One day, a Jewish American fixer named Norman Oppenheimer and played, oddly enough, by Richard Gere, buys a jaded Israeli politician named Micha Eshel a pair of $1000 shoes after seeing him speak at a conference, in hopes of buying his way into Eshel’s inner-circle. Years later, when Eshel becomes Prime Minister, he remembers Norman, and gives him exactly what he’d been hoping for. The name of the film this all happens in, Norman: The Moderate Rise and Tragic Fall of a New York Fixer, gives a sense of how things go from there.
A “fixer” is an arranger—a person who relies on guile and charisma to make often-illegal arrangements for others.
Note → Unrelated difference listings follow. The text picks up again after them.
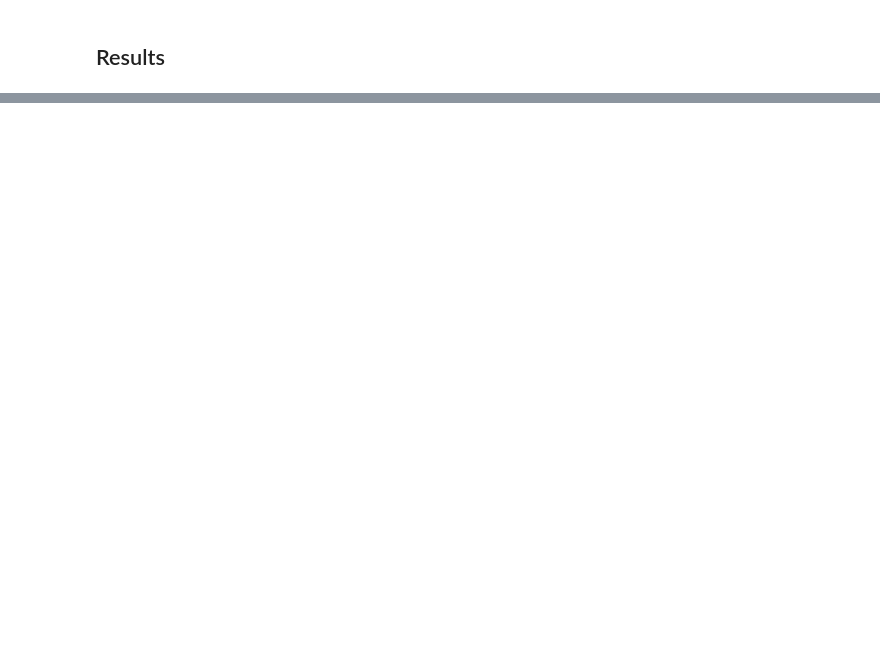
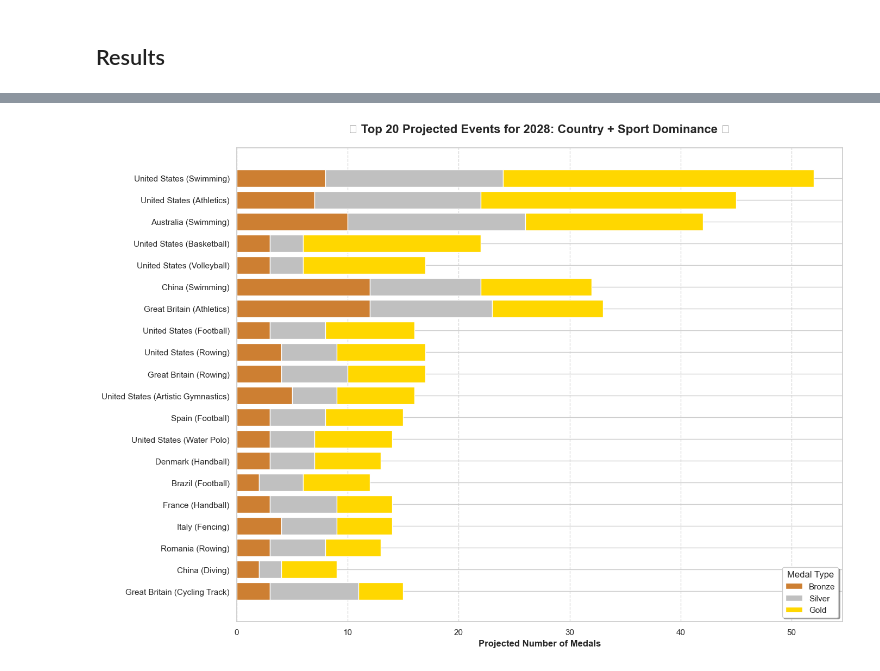
Before and after one commit to Corban-Freese/COMAP-MATH-4998, a Jupyter notebook: comap.ipynb, the cells around one changed output, grey strips where cells are left out. Drawn from its saved outputs; the diff is of its cells as text; code cells hidden in the pictures; blank space fills up the shorter version.

```diff
--- a/comap.ipynb
+++ b/comap.ipynb
@@ -1528,0 +1590,38 @@ print(country_leaderboard[['Team', 'Predicted_Gold', 'Predicted_Silver', 'Predic
+# %%
+
+# 1. Prepare the Top 20 data
+# We use the top_events dataframe we created in the previous step
+top_20_events = top_events.head(20).copy()
+
+# Create a clean label combining Team and Sport
+top_20_events['Label'] = top_20_events['Team'] + " (" + top_20_events['Sport'] + ")"
+
+# 2. Set up the plotting arrays
+labels = top_20_events['Label'].values
+gold = top_20_events['Predicted_Gold'].values
+silver = top_20_events['Predicted_Silver'].values
+bronze = top_20_events['Predicted_Bronze'].values
+y_pos = np.arange(len(labels))
+
+# 3. Create the stacked bar chart
+plt.figure(figsize=(14, 10))
+
+# Plot Bronze first, then stack Silver on top, then Gold on top of that
+plt.barh(y_pos, bronze, color='#CD7F32', label='Bronze', edgecolor='white')
+plt.barh(y_pos, silver, left=bronze, color='#C0C0C0', label='Silver', edgecolor='white')
+plt.barh(y_pos, gold, left=bronze + silver, color='#FFD700', label='Gold', edgecolor='white')
+
+# 4. Add styling and labels
+plt.yticks(y_pos, labels, fontsize=11)
+plt.gca().invert_yaxis()  # Highest gold count at the top
+plt.xlabel('Projected Number of Medals', fontsize=12, fontweight='bold')
+plt.title('🔥 Top 20 Projected Events for 2028: Country + Sport Dominance 🔥', fontsize=16, fontweight='bold', pad=20)
+plt.legend(title="Medal Type", loc='lower right', frameon=True, shadow=True)
+
+# Add gridlines for the X-axis to make it easier to read counts
+plt.grid(axis='x', linestyle='--', alpha=0.7)
+
+plt.tight_layout()
+plt.show()
+# %% [output]
+[figure, added]
```
Also changed, not shown: parts of 6 cells of this notebook.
But Norman, played brilliantly by Gere, is hapless (“I had to find my inner schlub,” he told an interviewer) and makes promises he can’t keep. He is a liability.
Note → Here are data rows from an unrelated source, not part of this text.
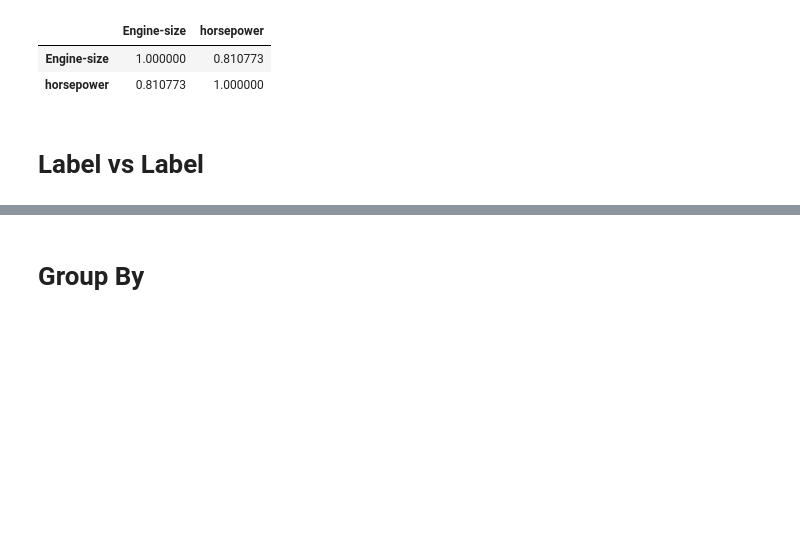
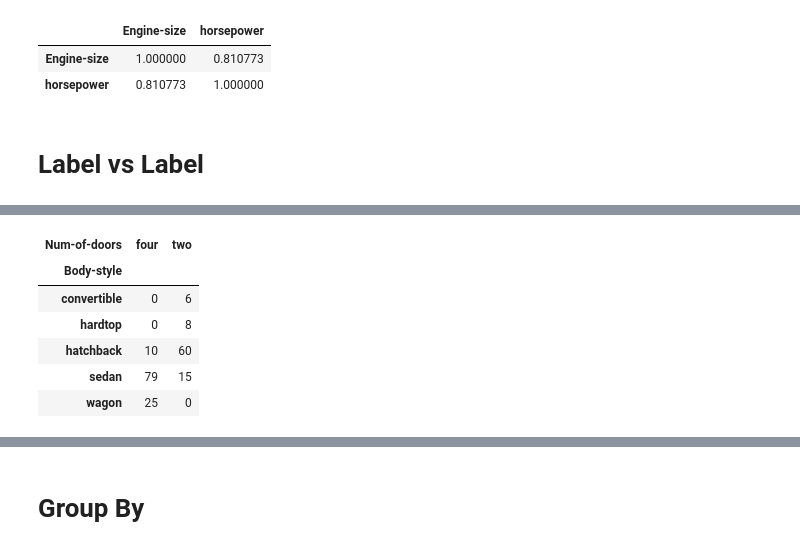
Before and after one commit to ldsAS/Tibame-AI-Learning, a Jupyter notebook: Tibame20250509_LAB_Automobile.ipynb, the cells around one changed output, grey strips where cells are left out. Saved outputs shown, nothing was run; the diff lists cells and outputs as text; code cells hidden in the pictures; blank space fills up the shorter version.

```diff
--- a/Tibame20250509_LAB_Automobile.ipynb
+++ b/Tibame20250509_LAB_Automobile.ipynb
@@ -215,2 +229,14 @@ data[['Engine-size','horsepower']].corr()
+# %%
+# 計算Body-style跟Num-of-doors的計數矩陣
+mt = data.groupby(['Body-style','Num-of-doors']).size().unstack(fill_value=0)
+mt
+# %% [output]
+| Num-of-doors | four | two |
+| Body-style |  |  |
+| convertible | 0 | 6 |
+| hardtop | 0 | 8 |
+| hatchback | 10 | 60 |
+| sedan | 79 | 15 |
+| wagon | 25 | 0 |
 # %%
 # 畫出上個表格的熱圖
```
Also changed, not shown: parts of 5 cells of this notebook.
The American-Israeli filmmaker Joseph Cedar has a habit of filling Jewish roles with non-Jews. In an era of cultural appropriation run amok, this could easily go awry. But casting Steve Buscemi as Richard Gere’s rabbi is both convincing and amusing.
The world of Norman is brimming with schmucks, mensches, and machers, and the film is more of a parable than it may sound like. It takes the better part of two hours to finally understand what the movie is actually about. At turns both silly and poignant, Norman is a joyful surprise.